START EXTRACTED MATERIAL

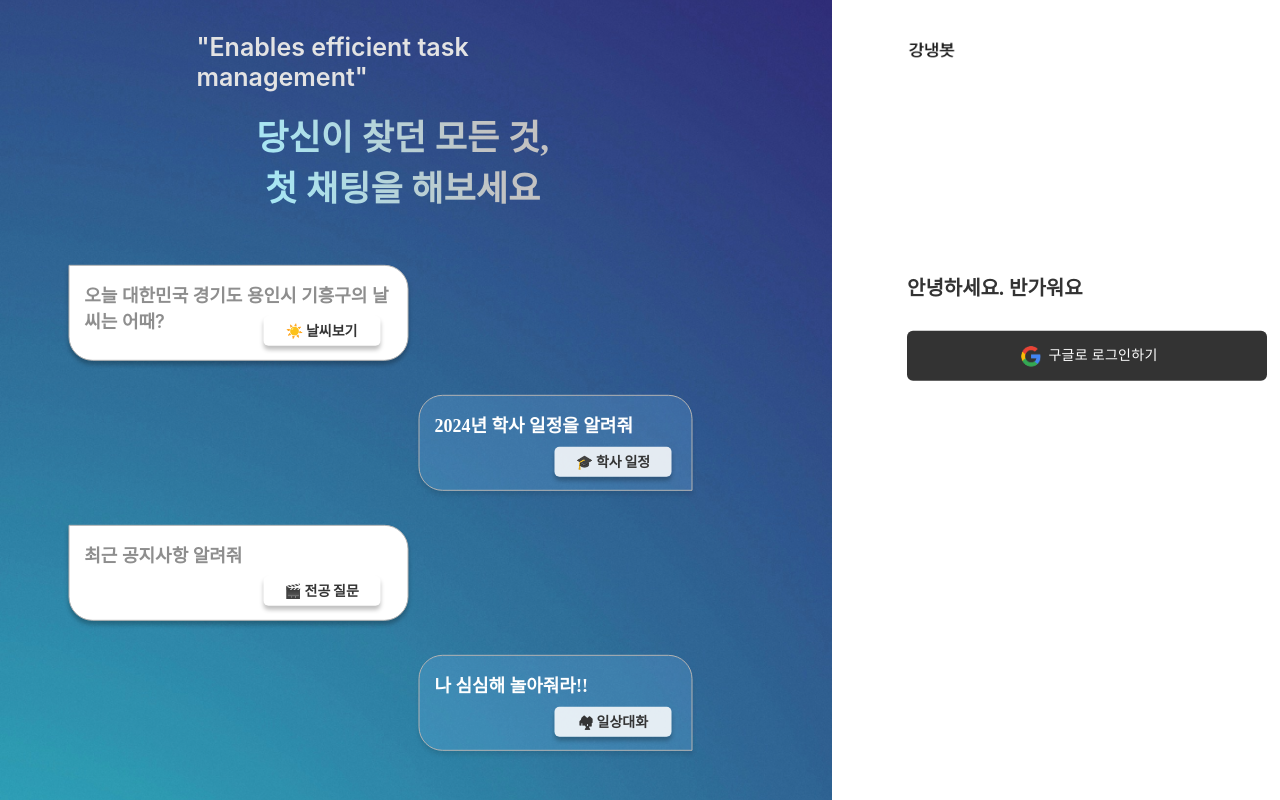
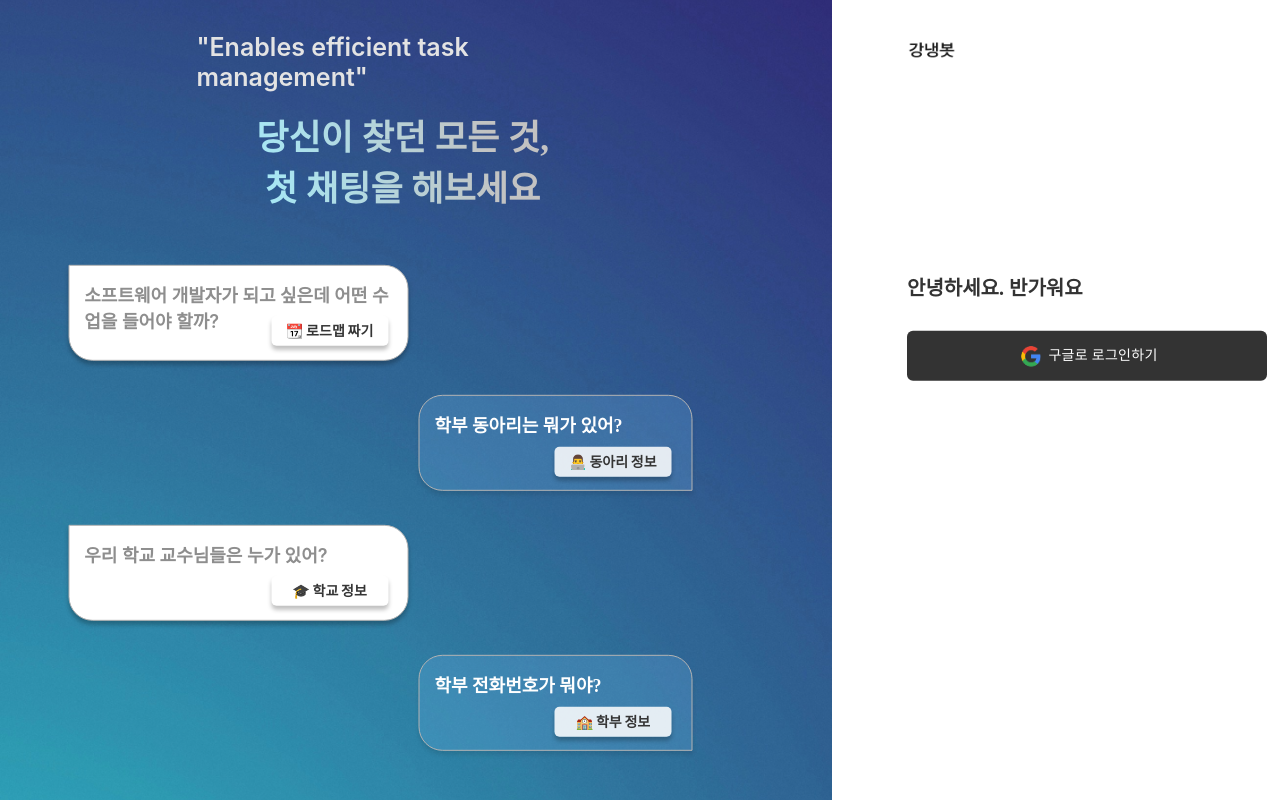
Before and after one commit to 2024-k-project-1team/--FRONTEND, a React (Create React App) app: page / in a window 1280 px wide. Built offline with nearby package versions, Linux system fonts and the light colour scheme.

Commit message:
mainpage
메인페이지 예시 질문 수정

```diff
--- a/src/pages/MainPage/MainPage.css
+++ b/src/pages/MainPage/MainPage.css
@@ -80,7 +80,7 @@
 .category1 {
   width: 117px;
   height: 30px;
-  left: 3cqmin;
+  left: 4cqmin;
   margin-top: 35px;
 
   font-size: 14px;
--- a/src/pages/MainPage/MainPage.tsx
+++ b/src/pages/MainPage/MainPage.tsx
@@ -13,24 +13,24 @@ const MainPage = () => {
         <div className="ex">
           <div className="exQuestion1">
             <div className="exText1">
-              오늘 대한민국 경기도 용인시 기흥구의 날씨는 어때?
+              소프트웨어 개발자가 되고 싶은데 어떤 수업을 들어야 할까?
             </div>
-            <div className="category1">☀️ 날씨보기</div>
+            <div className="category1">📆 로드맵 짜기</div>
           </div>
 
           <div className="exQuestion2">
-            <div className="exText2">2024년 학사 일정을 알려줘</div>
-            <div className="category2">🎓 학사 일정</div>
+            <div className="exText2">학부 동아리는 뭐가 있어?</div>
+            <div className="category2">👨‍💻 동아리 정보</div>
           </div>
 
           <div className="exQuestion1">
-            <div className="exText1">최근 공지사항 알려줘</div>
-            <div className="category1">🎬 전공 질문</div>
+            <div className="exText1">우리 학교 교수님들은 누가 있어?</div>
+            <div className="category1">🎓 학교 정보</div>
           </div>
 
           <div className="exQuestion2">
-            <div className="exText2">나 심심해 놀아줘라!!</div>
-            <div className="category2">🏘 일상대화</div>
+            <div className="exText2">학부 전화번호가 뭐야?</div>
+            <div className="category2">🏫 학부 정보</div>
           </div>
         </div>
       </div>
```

END EXTRACTED MATERIAL
START EXTRACTED MATERIAL

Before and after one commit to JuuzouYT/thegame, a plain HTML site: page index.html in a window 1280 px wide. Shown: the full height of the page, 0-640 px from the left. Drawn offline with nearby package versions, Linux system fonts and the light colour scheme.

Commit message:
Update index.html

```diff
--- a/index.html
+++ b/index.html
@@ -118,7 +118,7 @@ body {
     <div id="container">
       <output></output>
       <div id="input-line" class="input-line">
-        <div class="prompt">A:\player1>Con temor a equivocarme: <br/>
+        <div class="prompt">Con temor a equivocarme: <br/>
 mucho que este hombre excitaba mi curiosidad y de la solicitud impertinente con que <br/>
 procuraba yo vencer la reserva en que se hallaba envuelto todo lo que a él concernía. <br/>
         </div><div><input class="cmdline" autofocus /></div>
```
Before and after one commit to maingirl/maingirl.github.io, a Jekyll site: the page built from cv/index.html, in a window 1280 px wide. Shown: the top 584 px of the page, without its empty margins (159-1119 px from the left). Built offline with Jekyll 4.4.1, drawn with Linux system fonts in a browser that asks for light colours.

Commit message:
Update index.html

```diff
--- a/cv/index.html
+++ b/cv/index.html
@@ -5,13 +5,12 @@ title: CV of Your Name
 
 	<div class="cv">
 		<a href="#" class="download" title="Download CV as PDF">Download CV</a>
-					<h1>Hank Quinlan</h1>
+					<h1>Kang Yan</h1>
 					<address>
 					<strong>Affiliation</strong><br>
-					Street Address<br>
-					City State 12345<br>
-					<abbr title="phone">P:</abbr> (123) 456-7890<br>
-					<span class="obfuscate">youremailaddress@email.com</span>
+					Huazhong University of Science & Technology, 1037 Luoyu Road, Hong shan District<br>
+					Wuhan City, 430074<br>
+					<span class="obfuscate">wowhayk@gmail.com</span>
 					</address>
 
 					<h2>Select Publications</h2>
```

END EXTRACTED MATERIAL
START EXTRACTED MATERIAL

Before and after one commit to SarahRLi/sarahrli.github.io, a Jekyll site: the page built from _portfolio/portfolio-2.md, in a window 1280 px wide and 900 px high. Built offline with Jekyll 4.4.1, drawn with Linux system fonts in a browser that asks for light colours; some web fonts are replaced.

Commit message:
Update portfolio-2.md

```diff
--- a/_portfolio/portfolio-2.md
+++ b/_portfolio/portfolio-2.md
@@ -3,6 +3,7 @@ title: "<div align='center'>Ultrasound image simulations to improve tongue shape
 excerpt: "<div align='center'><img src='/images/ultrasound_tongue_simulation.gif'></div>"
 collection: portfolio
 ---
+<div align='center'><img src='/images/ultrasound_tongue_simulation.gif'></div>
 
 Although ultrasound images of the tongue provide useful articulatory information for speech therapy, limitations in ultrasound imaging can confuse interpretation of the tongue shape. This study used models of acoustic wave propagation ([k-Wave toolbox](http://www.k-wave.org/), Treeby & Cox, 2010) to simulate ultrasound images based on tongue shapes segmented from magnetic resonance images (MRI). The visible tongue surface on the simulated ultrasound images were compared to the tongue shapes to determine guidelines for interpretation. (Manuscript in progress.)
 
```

END EXTRACTED MATERIAL

The answer should be a single number: the count of lines in the records that hold the string "City".

2